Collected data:
::::::::

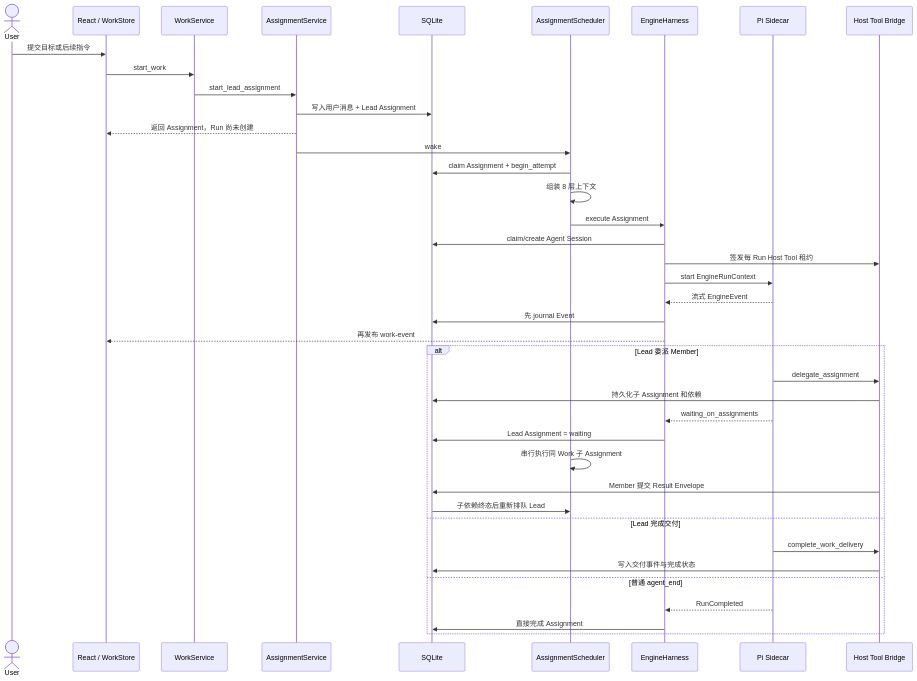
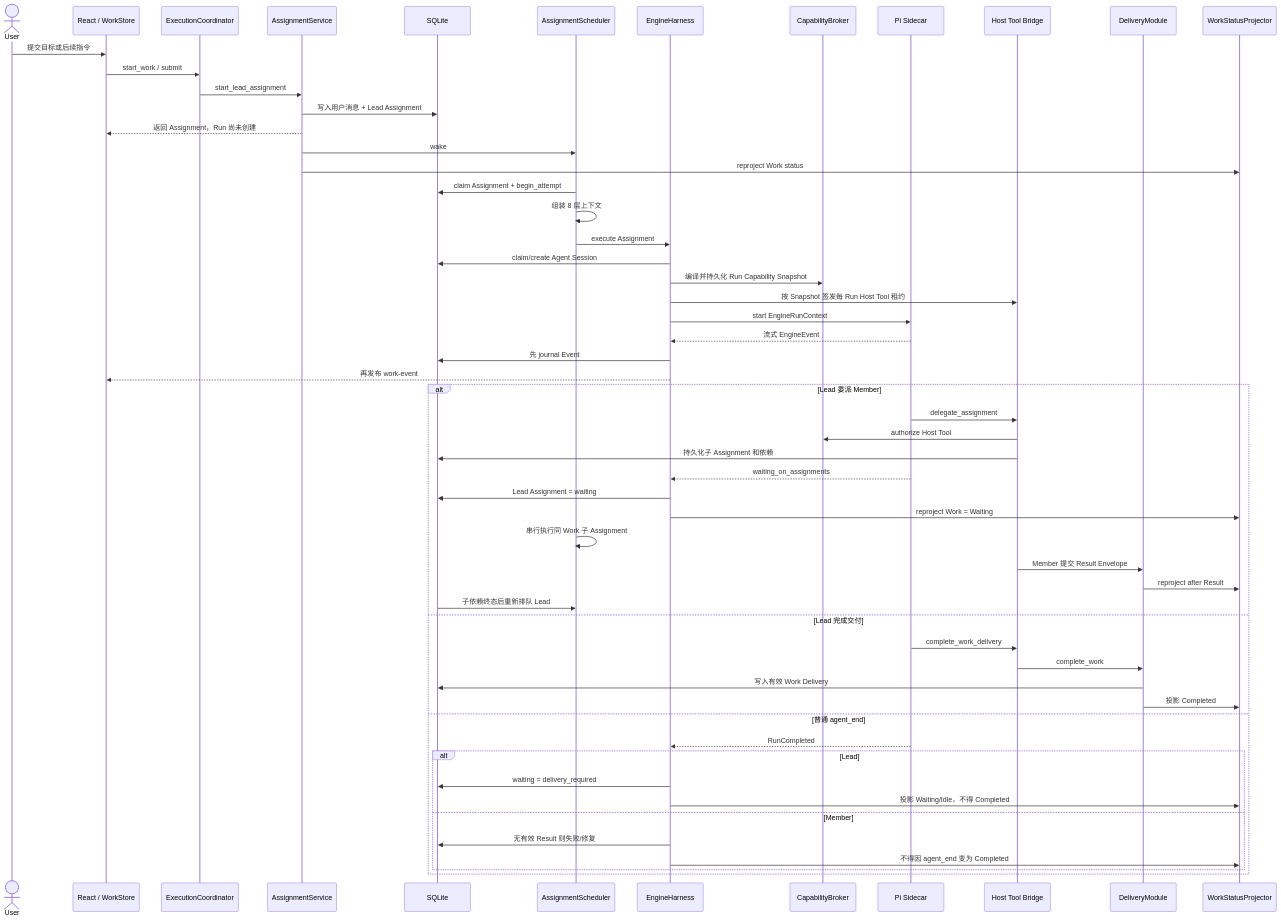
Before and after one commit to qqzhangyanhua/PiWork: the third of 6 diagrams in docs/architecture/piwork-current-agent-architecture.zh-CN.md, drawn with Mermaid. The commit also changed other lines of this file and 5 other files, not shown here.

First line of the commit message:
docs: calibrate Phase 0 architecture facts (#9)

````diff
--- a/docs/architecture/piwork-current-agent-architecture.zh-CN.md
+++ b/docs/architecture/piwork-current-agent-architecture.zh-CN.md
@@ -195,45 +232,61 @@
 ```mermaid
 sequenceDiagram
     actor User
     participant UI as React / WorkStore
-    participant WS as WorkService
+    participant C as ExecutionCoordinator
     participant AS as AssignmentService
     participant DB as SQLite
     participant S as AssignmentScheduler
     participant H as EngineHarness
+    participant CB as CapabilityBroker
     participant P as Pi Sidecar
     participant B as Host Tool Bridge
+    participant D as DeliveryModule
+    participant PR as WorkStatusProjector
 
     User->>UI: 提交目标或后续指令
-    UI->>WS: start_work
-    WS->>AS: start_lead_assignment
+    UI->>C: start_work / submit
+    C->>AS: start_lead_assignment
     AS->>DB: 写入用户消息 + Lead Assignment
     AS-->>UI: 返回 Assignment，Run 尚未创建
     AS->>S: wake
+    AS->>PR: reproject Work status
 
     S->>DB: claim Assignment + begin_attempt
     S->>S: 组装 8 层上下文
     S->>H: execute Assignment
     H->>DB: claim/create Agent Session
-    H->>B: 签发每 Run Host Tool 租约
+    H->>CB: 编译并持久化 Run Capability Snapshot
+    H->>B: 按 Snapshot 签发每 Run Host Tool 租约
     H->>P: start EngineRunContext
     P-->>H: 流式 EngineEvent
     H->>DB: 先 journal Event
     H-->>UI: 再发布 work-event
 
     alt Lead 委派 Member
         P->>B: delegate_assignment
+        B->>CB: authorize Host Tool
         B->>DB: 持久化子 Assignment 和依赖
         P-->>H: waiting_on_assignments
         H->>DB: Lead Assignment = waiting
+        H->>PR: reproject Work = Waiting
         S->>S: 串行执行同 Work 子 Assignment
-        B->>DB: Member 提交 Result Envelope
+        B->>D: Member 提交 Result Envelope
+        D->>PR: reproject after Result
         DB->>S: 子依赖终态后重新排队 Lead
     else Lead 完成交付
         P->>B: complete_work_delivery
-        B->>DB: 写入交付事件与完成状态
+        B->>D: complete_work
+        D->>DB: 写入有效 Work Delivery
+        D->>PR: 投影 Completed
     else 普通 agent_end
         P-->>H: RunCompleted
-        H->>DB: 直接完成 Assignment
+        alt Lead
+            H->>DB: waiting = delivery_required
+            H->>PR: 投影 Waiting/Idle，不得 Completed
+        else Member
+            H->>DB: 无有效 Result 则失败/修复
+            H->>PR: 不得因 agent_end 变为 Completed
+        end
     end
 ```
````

::::::::

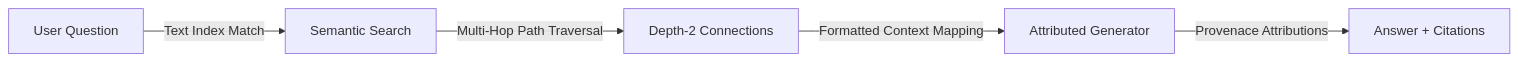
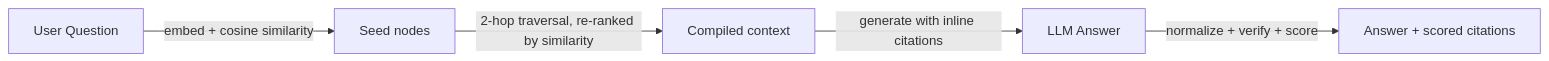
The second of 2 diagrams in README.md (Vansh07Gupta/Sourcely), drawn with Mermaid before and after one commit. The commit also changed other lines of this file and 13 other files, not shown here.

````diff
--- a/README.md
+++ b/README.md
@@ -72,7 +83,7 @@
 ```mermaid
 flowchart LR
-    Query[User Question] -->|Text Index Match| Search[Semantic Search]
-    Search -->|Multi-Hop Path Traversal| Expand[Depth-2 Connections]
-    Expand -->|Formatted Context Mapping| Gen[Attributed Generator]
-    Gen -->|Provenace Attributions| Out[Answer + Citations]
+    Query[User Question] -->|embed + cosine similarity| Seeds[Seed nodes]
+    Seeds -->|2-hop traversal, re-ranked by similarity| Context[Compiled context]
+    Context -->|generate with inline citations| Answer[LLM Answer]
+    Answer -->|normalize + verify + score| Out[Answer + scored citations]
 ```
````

::::::::

> **WHAT YOU WILL DO**
Which lines in the records above contain the string "else"? Copy them.

> **TASK OUTPUT**
     else Lead 完成交付
     else 普通 agent_end
+        else Member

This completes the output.